There is a similar pattern in business corruption.  ‘Reisman … for instance, discerns a pattern of ‘crusades’ in relation to commercial bribery in which periodic displays of ‘sound and fury’ [by anti corruption forces]are succeeded by business as usual’.32

A search for the number of occurrences of the word corruption in the journal The Economist shows the following.  The overall trend is upwards, perhaps due to more content.  There does however seem to be a cyclical element.

It is worth pointing out that the assumption of one predator and one prey is unreasonable.  Corruption activities by businessmen are likely to stimulate anti corruption forces in the press, law courts, and the police.  Stimulated anti corruption forces are likely to impact on corruption in other spheres of activity,



1                                      (http://www.sfws.auburn.edu/ditchkoff/images/Lecture%20Images/Carnivores/lynx-hare_cycle.gif) Accessed May 5th 2007

2                                      Luxow P49 (The Luxow, Curren, Seabury, Helfand, Knapp, and Mollen Reports were gathered together by Gabriel Chin Ed. ‘New YorkCity Police Corruption, Investigation Commissions 1894-1994 (S. Hein Co. Inc. Buffalo, New York 1997)

3                                      Helfand P65

4                                      Knapp P9

5                                      Knapp P61

6                                      Knapp P100

7                                      Mollen P25

1.                                          Newsweek, 22 September, 1986:44, Quoted in Punch, M.  Dirty Busines. (London 1999): Sage Publications P148
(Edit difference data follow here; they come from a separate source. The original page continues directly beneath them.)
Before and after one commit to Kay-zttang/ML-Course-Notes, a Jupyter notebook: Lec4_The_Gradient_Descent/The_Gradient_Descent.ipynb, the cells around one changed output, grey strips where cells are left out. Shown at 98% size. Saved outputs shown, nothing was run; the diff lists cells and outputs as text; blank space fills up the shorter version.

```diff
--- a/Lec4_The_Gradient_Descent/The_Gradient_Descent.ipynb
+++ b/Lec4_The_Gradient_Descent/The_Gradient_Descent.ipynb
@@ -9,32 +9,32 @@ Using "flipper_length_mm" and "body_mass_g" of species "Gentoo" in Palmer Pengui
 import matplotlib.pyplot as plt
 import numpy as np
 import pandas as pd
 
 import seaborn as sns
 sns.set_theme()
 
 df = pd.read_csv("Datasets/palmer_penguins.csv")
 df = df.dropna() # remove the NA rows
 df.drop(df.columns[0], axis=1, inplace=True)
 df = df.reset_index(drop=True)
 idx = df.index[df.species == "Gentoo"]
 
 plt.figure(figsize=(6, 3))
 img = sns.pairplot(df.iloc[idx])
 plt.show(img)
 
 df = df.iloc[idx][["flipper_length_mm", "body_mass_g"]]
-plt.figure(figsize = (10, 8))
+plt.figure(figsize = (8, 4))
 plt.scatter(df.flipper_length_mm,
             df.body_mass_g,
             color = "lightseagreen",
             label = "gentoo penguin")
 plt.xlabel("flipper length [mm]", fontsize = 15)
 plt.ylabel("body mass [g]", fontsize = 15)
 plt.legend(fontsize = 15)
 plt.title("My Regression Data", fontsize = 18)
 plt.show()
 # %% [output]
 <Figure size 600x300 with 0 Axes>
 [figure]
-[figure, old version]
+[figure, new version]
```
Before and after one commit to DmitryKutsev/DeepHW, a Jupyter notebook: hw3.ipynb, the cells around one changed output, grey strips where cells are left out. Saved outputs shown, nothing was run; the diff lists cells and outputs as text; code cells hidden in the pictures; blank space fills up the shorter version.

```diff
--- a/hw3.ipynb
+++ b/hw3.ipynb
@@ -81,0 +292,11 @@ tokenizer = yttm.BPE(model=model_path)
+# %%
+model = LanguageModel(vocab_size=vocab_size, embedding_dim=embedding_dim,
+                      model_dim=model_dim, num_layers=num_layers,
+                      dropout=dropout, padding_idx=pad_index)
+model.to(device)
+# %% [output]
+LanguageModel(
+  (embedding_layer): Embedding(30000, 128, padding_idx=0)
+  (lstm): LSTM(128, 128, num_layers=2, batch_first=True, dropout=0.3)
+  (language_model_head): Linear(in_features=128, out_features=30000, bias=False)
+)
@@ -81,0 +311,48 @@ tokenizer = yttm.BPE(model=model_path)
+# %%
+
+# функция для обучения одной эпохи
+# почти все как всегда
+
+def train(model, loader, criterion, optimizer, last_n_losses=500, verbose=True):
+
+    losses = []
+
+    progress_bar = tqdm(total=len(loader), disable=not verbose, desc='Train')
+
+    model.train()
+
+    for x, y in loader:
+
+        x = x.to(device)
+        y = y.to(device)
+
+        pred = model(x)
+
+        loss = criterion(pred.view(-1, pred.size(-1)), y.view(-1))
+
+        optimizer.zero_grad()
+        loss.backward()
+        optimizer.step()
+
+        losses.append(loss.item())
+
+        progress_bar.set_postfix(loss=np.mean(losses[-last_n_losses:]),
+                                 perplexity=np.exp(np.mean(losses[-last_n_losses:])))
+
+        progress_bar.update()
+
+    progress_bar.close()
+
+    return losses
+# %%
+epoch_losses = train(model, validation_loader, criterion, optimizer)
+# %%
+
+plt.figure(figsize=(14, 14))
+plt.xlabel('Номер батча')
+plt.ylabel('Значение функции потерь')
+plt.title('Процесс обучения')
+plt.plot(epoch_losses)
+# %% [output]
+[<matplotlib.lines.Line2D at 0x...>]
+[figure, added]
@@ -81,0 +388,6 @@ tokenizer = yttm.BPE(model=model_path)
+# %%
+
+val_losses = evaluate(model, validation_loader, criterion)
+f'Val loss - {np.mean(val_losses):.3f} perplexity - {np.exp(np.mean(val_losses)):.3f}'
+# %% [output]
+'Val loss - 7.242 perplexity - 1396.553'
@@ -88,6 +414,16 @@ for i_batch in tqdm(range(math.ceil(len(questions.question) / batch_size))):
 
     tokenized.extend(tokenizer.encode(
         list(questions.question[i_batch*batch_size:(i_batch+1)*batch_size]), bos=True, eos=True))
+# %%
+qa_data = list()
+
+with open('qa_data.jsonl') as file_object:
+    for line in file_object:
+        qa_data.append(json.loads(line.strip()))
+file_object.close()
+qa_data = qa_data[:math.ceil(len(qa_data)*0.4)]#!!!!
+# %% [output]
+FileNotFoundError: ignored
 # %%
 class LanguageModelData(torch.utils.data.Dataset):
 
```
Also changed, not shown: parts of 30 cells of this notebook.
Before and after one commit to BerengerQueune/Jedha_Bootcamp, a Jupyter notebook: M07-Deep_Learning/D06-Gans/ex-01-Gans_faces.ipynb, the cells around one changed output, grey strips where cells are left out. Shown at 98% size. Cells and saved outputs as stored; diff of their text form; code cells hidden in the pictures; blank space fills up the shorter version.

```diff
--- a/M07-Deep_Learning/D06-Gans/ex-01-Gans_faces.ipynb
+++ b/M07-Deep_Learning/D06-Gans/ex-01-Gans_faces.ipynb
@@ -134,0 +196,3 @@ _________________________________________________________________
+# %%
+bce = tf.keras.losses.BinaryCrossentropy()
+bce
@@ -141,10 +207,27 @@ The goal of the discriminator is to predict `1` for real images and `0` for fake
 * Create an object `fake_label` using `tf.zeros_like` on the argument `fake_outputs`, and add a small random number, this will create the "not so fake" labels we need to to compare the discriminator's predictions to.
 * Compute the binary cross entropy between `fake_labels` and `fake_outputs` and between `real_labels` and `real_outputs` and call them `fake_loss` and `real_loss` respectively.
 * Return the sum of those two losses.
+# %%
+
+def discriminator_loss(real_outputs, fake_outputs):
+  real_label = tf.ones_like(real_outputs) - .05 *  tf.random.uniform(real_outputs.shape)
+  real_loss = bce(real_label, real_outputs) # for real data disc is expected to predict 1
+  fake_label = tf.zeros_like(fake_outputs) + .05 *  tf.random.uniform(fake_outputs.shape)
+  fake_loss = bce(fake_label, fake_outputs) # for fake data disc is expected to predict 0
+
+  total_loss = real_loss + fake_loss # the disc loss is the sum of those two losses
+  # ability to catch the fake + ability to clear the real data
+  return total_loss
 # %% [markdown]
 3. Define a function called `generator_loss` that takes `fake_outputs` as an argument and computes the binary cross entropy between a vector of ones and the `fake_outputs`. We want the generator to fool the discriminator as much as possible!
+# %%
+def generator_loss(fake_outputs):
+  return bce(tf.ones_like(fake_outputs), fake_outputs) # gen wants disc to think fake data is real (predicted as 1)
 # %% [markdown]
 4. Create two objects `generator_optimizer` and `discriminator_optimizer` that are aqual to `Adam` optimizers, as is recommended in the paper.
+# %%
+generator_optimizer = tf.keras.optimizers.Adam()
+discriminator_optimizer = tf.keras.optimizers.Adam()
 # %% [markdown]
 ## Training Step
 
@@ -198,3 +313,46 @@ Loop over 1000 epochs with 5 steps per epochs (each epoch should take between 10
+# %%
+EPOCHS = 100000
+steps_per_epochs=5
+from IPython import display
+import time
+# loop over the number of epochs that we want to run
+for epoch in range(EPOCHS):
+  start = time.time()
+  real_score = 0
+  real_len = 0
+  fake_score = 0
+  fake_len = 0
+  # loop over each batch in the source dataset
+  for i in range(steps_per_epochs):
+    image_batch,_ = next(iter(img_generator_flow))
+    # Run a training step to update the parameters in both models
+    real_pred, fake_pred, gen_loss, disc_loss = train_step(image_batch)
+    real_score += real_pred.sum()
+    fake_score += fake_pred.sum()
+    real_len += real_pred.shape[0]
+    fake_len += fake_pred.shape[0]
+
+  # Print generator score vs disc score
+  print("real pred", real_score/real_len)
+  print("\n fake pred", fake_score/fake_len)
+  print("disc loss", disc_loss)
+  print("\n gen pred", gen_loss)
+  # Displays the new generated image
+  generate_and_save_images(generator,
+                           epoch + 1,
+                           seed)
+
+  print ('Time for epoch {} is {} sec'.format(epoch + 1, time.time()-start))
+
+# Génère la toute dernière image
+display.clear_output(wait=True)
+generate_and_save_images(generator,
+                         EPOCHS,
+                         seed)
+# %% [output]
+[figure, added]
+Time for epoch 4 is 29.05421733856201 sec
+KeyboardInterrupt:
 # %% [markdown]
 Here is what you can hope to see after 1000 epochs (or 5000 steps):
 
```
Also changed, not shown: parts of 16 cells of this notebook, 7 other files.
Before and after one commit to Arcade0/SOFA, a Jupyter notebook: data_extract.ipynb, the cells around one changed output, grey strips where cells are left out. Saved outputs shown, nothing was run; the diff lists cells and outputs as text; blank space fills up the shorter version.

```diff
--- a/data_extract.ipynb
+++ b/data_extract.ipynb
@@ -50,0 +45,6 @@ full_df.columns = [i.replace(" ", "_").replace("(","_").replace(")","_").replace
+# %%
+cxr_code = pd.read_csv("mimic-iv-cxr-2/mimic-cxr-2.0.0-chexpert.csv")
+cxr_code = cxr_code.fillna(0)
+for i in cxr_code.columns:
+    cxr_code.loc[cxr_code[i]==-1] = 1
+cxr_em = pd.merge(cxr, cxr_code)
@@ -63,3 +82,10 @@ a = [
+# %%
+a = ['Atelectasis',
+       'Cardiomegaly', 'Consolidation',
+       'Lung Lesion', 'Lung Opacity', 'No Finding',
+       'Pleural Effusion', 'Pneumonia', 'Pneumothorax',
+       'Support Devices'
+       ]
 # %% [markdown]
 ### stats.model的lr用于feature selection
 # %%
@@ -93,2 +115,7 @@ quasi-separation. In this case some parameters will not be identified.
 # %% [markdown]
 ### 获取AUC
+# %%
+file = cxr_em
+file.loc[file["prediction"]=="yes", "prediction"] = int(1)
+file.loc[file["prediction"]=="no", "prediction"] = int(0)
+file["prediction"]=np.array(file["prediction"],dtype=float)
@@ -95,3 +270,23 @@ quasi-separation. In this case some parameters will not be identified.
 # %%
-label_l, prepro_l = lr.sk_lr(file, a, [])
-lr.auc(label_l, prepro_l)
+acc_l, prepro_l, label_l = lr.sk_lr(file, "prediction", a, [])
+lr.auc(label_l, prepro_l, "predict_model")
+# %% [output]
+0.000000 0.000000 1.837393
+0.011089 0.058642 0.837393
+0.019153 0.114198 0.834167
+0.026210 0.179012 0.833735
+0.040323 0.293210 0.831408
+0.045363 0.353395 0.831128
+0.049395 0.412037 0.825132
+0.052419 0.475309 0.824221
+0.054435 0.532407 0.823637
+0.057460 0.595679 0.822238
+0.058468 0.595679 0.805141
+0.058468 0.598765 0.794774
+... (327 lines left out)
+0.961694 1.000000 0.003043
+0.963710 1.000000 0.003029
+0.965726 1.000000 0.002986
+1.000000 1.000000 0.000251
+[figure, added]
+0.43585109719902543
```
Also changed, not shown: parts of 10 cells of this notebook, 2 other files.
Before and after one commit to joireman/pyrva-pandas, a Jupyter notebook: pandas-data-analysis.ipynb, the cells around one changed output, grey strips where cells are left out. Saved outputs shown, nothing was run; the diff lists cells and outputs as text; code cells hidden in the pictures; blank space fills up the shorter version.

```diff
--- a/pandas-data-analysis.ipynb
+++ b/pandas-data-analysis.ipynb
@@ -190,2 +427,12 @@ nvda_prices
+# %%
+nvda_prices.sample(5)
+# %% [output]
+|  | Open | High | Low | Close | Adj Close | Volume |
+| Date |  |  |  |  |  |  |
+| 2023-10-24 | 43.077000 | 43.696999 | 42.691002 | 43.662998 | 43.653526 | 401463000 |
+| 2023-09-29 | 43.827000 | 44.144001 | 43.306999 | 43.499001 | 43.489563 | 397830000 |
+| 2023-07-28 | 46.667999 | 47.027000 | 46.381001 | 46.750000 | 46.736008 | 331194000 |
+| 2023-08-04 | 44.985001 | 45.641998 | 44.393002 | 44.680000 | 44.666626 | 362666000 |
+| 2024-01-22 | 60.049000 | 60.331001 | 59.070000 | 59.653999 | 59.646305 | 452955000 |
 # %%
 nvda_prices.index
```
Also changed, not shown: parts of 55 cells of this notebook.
2.                                          Levine, 1991, p. 390; Quoted in Punch, 1996, p.148

3.                                          The Times, 29 August, 1990, p.1; Punch, 1996, p. 176

4.                                          Knapp P61

5.                                          Mollen P75

6.                                          Mollen P108

7.                                          Mollen P108

8.                                          Electronic Telegraph, 2000, 25th Aug

9.                                          Time, 21 December, 1987, 37

10.                                      Punch, 1996, p. 144

11.                                      Newsweek, 1December, 1986, p.36; Punch, 1996, p.144

12.                                      Morton,J. (1994) Bent Coppers:Warner Books 1993, p. 88

13.                                      Curren 1912 P1

14.                                      Punch, 1996, P 167-168

15.                                      Punch, 1996, P.174

16.                                      Seabury P86

17.                                      Seabury P63

18.                                      Seabury P.101

19.                                      Morton, 1993, P. 45

20.                                      Morton, 1993, P. 87

21.                                      Morton, 1993, P. 92

22.                                      Morton, 1993, P. 139

23.                                      Morton, 1993, P. 371

24.                                      Electronic Telegraph, 25/8/2000, Tainted Love

25.                                      Punch, 1996 P71